In a significant stride towards advancing nutrition outcomes in Benue state, CS-SUNN has successfully established a chapter in the state and equipped the state alliance with essential advocacy and budget tracking skills for enhanced nutrition outcomes. The establishment of the chapter also saw the election of leaders to key positions, including Coordinator, Deputy Coordinator, Secretary, Financial Secretary, and PRO.
This feat was attained at a Capacity Building Workshop on Advocacy Strategy and Budget Tracking, coupled with a Breakfast Meeting with high-level nutrition stakeholders in Benue state aimed at empowering participants with the necessary competencies to effectively advocate for improved nutrition, particularly among women and children.
Dr. Priscilla Mwase Utoo, Deputy State Coordinator of CS-SUNN Benue Chapter from Association of Public Health Physicians of Nigeria, expressed her satisfaction at the end of the workshop, stating, “I am so glad that CS-SUNN brought us a platform where Civil Society Organizations can harmonize efforts in the state to achieve significant nutrition milestones, the workshop was really impactful and challenging towards better nutrition outcomes in our state.”
Dickson Martins Udeh, General Secretary of CS-SUNN Benue Chapter from Local Communities Development Initiative, commended the alliance for establishing a state chapter and emphasized the workshop’s timely nature. ‘CS-SUNN has really done well by establishing a state chapter in Benue state. The workshop came at the right time, which was a platform to broaden my horizon in nutrition, most especially the tracking of nutrition funds, which we have never done before. Honestly, the facilitators have really done well with ensuring we understand every session of the workshop. We are committed to delivering on the objectives set before us working with every necessary stakeholder’.
Josephine Pitila from Women Health Empowerment and Peace Initiative shared her newfound understanding of advocacy, emphasizing that the training had opened her eyes to the broader scope of the discipline. “I have been to many training on advocacy and I was unable to pick anything tangible but this training has opened my eyes to the needful. Infact, I can track nutrition budget as taught. Before now, I had thought that advocacy is just sensitization but it is more than that and most especially, it is not activism. The facilitators have been able to impact the needed knowledge adequately. Kudos.”

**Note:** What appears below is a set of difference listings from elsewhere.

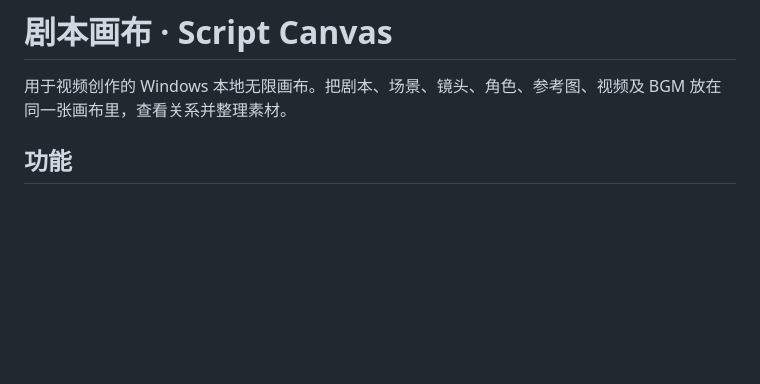
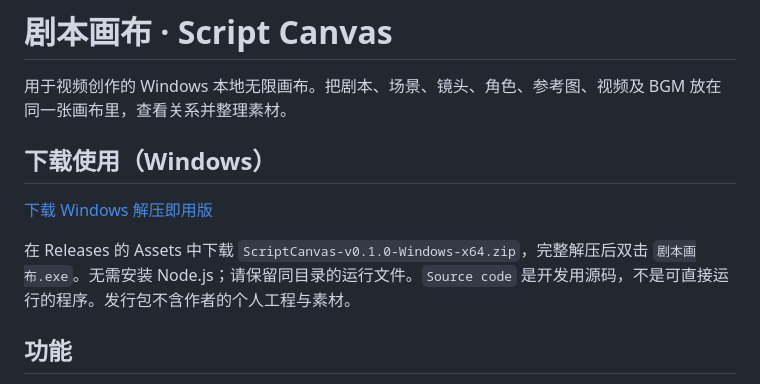
Before and after one commit to Ginwow/script-canvas, a Markdown page: README.md, the part around the change. GitHub-like rendering; blank space fills up the shorter version.

Commit message:
Add direct Windows download and extract-to-run instructions

```diff
--- a/README.md
+++ b/README.md
@@ -1,6 +1,12 @@
 # 剧本画布 · Script Canvas
 
 用于视频创作的 Windows 本地无限画布。把剧本、场景、镜头、角色、参考图、视频及 BGM 放在同一张画布里，查看关系并整理素材。
+
+## 下载使用（Windows）
+
+[下载 Windows 解压即用版](https://github.com/Ginwow/script-canvas/releases/latest)
+
+在 Releases 的 Assets 中下载 `ScriptCanvas-v0.1.0-Windows-x64.zip`，完整解压后双击 `剧本画布.exe`。无需安装 Node.js；请保留同目录的运行文件。`Source code` 是开发用源码，不是可直接运行的程序。发行包不含作者的个人工程与素材。
 
 ## 功能
 
```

The workshop engaged 27 participants, offering both theoretical and practical sessions on advocacy, advocacy cycle, stakeholders’ analysis, goals and objectives, message development and delivery, policy landscape, and budget tracking. It equipped participants with the required skills and competencies to effectively advocate for improved Nutrition and raised a team of core trainers with adequate training skills and knowledge on advocacy and Budget tracking. The workshop successfully trained 21 identified state chapter members on nutrition advocacy and budget tracking, ensuring their commitment to the project’s objectives.
CS-SUNN also convened with 21 high-level key nutrition stakeholders during a Breakfast Meeting to garner support for improved nutrition funding and advocate for an extended 4 to 6 months paid maternity leave in the state.
The establishment of the Benue Chapter of CS-SUNN is poised to elevate nutrition advocacy in the state. The coalition formed by these foot soldiers provides opportunities for project/program funding aligned with CS-SUNN’s strategic focus. Importantly, this initiative supports the implementation of the CS-SUNN, UNICEF-supported “Increased Investment in Nutrition to Scale-Up Quality Nutrition Services” project across 19 states, including Benue. The primary goal is to boost budget allocation and utilization for nutrition programs, with a specific target of increasing funding from 2 million to 3 million USD at the Federal and selected states. Additionally, the project aims to secure extended paid maternity leave for civil servants in selected states from 4 to 6 months.